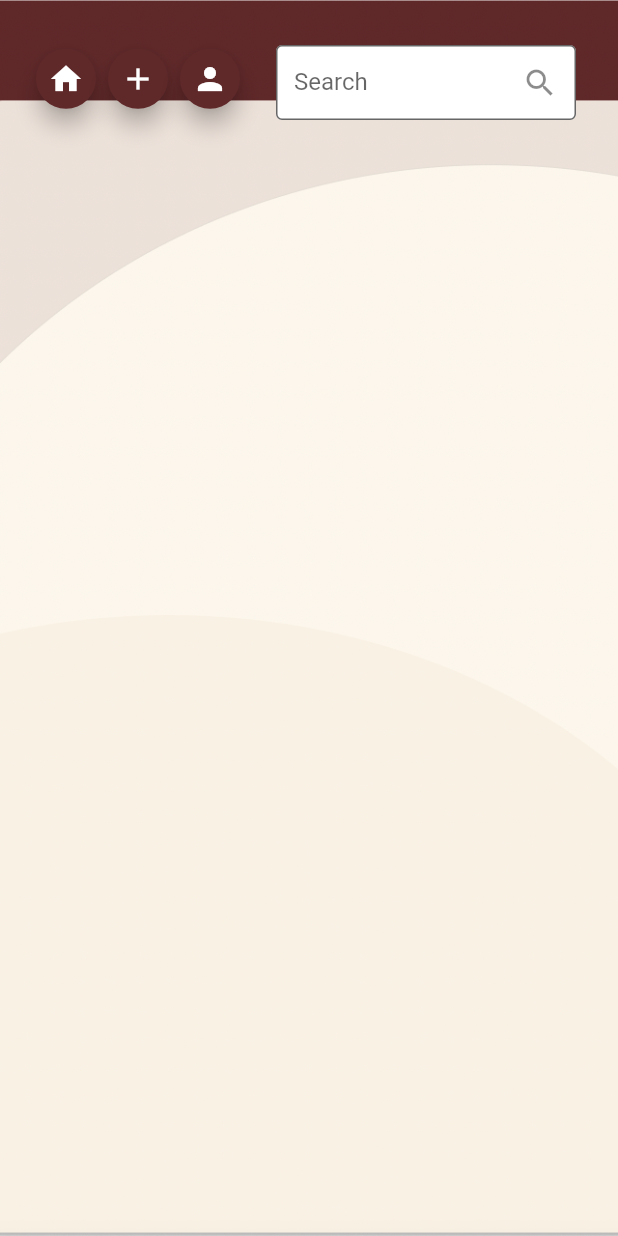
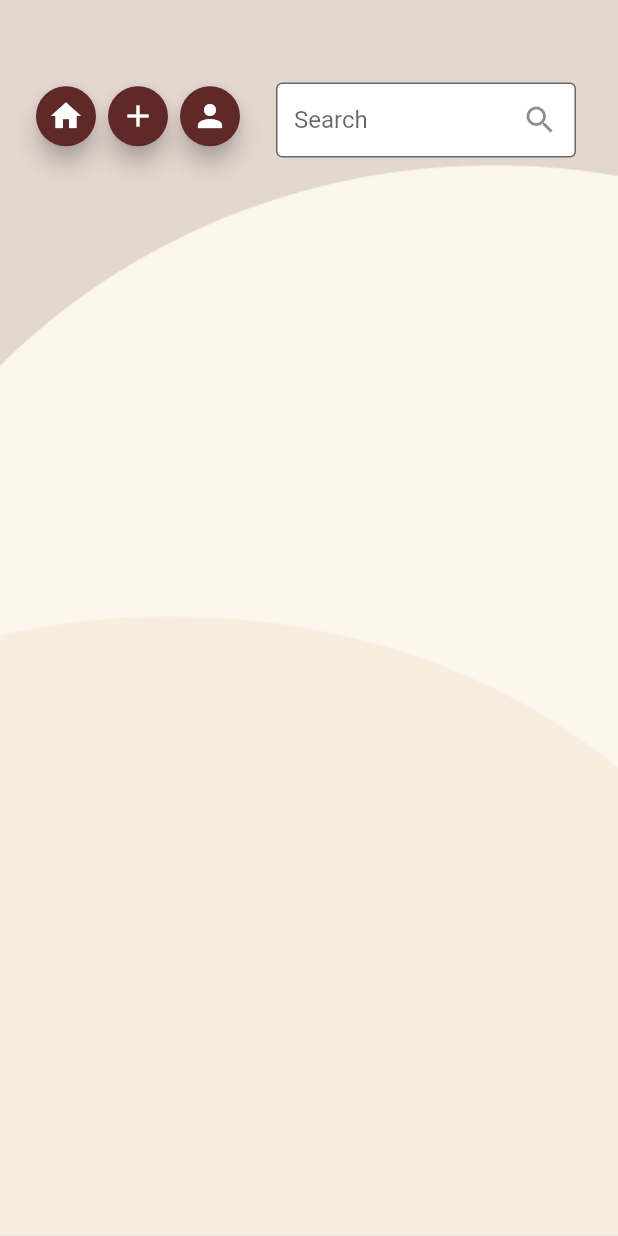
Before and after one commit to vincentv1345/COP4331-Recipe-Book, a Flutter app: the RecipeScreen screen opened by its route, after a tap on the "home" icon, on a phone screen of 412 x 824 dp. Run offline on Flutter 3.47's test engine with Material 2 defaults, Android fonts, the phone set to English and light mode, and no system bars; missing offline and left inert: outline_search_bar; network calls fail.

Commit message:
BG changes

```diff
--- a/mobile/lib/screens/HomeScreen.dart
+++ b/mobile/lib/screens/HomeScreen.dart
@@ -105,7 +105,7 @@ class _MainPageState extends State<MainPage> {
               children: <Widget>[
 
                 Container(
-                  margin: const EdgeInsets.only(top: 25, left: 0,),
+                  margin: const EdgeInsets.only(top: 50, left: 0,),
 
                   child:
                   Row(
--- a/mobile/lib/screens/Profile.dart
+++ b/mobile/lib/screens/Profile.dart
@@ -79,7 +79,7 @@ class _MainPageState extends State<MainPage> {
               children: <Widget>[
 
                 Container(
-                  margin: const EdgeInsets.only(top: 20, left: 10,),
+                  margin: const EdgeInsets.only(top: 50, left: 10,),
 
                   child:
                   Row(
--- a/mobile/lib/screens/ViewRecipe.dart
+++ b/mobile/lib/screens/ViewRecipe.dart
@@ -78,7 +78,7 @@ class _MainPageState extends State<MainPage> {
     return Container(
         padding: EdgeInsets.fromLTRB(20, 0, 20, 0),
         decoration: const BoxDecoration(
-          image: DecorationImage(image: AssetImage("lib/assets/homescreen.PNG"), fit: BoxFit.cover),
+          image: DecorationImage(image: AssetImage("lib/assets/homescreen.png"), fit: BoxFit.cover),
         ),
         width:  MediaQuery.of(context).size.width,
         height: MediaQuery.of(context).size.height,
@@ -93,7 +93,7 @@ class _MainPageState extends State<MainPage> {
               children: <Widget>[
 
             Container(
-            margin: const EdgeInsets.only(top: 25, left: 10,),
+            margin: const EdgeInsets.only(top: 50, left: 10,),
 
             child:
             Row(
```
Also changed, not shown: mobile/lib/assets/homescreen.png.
● ● ● ●
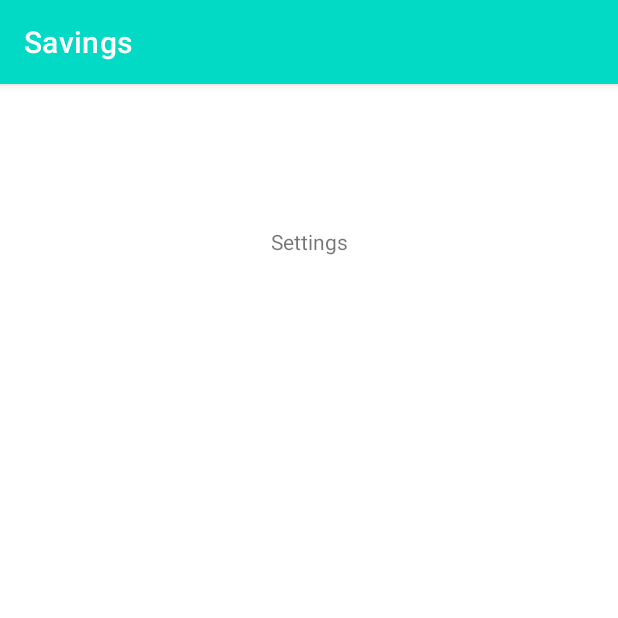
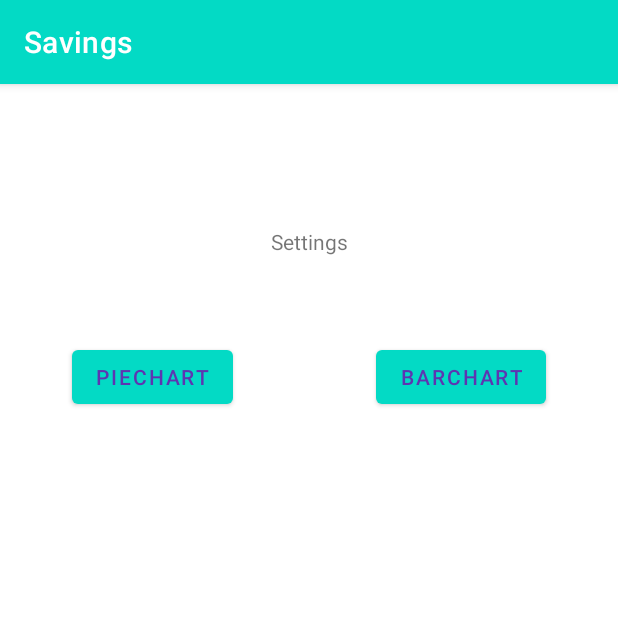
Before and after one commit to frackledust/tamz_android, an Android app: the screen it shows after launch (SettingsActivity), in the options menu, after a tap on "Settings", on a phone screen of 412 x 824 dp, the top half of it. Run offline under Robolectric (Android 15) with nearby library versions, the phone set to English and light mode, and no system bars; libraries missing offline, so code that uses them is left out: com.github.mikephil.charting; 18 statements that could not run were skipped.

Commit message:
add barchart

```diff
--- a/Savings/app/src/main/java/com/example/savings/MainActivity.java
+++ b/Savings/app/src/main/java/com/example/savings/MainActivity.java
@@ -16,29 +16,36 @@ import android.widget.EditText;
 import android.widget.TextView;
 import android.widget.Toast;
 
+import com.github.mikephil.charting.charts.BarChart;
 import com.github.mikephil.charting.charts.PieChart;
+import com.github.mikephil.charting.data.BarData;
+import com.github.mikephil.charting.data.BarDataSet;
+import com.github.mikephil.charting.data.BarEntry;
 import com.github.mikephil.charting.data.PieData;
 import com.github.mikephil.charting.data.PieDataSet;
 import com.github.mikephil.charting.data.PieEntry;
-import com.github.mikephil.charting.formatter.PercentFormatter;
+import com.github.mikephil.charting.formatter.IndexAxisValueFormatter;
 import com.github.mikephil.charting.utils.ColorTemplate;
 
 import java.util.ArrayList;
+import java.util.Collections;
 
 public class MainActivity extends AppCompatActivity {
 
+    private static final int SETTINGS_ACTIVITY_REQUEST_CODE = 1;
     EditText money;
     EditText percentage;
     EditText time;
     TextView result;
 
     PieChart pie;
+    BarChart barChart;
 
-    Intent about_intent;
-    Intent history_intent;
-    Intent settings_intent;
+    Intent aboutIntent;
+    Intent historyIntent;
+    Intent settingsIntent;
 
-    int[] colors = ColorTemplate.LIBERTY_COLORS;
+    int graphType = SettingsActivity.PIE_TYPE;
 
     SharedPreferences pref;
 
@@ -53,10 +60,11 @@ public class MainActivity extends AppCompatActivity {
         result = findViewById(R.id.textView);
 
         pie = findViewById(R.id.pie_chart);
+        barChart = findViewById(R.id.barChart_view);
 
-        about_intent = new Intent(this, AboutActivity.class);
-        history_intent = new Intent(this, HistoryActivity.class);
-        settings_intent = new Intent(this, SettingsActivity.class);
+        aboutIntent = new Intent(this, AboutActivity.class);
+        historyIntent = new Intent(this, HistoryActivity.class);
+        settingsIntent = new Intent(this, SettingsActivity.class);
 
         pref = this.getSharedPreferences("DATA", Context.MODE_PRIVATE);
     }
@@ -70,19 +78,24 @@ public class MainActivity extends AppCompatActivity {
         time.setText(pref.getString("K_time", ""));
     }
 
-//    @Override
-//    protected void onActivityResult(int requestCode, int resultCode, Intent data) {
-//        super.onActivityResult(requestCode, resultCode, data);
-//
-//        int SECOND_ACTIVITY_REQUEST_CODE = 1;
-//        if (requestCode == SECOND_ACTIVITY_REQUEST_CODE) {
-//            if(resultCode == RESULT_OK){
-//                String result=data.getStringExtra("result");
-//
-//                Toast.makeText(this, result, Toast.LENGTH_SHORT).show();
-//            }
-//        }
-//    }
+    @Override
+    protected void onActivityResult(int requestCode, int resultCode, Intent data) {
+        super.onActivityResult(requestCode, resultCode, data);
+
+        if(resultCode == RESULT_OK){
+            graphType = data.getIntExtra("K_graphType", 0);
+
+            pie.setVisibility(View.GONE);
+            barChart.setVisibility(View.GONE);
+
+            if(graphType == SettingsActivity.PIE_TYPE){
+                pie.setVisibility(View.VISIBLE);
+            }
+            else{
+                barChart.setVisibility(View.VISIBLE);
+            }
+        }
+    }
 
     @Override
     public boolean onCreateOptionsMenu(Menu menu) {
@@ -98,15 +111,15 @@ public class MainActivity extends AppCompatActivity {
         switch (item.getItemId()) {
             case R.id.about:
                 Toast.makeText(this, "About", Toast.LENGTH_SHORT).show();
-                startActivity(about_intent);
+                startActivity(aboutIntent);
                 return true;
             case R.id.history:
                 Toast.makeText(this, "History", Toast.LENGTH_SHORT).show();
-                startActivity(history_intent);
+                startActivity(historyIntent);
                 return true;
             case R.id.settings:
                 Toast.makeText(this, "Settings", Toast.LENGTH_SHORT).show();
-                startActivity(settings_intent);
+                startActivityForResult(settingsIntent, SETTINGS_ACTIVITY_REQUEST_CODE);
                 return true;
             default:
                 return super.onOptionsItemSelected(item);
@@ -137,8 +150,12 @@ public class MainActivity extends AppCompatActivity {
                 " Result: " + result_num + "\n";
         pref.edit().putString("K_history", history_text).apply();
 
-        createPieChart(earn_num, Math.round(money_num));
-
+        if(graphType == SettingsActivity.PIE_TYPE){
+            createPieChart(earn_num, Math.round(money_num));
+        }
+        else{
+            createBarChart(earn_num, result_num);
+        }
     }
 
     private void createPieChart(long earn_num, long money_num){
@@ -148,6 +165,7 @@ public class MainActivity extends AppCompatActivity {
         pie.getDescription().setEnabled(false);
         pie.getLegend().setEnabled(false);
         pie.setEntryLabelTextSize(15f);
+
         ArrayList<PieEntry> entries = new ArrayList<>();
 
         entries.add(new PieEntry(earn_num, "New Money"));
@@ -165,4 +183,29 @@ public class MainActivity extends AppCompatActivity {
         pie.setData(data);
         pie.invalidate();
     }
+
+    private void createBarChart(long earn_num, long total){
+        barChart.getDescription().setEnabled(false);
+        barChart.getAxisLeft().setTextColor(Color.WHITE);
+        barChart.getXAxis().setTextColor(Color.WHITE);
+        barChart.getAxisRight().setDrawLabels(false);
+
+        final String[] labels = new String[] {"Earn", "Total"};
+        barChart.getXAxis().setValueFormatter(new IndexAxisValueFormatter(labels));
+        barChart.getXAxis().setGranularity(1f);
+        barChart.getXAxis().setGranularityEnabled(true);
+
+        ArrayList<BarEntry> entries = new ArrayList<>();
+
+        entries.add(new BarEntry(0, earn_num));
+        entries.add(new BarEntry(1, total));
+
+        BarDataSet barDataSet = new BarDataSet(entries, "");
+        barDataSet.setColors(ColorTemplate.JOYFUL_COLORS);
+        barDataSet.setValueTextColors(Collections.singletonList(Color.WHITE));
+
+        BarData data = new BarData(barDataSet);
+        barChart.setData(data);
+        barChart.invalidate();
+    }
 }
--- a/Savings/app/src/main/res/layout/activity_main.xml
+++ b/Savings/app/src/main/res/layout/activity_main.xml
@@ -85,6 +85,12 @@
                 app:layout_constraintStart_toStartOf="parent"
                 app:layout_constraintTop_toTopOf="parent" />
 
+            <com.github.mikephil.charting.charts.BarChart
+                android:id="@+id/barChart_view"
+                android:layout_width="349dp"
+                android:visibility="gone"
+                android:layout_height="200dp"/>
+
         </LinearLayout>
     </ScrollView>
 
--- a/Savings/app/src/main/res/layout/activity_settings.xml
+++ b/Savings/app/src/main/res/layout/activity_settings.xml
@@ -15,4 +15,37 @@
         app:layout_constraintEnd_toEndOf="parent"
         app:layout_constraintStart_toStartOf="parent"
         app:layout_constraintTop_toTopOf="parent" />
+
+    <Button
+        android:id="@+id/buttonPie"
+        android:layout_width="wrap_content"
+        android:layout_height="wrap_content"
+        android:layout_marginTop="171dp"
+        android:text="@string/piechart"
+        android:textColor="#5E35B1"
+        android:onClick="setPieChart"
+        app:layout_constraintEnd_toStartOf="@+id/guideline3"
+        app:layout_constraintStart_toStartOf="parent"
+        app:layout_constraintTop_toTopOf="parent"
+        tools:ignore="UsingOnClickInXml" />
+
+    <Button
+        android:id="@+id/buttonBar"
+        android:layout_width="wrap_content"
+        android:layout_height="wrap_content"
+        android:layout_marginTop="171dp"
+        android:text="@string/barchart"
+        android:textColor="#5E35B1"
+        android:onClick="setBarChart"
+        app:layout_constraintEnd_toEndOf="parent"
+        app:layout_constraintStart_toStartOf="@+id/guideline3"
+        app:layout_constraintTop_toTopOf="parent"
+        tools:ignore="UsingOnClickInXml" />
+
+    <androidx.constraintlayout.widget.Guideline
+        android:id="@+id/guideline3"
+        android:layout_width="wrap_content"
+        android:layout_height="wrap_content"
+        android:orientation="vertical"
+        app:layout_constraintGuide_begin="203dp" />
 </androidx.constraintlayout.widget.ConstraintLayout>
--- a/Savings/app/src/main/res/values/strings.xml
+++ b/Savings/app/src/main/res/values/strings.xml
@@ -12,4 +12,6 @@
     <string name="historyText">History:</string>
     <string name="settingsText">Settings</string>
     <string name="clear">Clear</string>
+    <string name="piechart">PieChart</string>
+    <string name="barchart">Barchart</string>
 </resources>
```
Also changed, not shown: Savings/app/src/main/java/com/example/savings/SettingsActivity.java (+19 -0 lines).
● ● ● ●
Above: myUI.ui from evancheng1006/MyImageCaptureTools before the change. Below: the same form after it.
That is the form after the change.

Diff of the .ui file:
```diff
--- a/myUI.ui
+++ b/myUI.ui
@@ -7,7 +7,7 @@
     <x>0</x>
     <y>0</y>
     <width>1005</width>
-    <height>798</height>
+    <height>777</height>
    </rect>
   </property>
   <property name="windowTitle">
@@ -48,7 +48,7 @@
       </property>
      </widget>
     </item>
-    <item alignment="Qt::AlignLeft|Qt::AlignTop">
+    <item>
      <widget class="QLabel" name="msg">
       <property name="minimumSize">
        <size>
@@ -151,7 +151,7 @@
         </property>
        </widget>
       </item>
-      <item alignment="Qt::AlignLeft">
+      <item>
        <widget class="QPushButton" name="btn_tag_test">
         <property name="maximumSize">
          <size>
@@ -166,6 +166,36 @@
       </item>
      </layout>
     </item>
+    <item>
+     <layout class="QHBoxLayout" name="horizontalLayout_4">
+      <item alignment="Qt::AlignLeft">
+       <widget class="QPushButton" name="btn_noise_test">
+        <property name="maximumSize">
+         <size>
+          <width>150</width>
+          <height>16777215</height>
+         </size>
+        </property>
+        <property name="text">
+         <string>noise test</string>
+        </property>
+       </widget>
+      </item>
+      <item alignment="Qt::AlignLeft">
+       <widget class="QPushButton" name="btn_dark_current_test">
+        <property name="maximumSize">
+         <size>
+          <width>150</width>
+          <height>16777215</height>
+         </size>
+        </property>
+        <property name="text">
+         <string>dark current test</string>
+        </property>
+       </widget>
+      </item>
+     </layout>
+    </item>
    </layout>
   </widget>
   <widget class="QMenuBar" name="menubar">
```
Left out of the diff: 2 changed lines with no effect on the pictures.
● ● ● ●
→ **TASK ITEM**: Show, from the records above, every line that includes "Savings".

→ **WRITTEN RESPONSE**:
--- a/Savings/app/src/main/java/com/example/savings/MainActivity.java
+++ b/Savings/app/src/main/java/com/example/savings/MainActivity.java
--- a/Savings/app/src/main/res/layout/activity_main.xml
+++ b/Savings/app/src/main/res/layout/activity_main.xml
--- a/Savings/app/src/main/res/layout/activity_settings.xml
+++ b/Savings/app/src/main/res/layout/activity_settings.xml
--- a/Savings/app/src/main/res/values/strings.xml
+++ b/Savings/app/src/main/res/values/strings.xml
Also changed, not shown: Savings/app/src/main/java/com/example/savings/SettingsActivity.java (+19 -0 lines).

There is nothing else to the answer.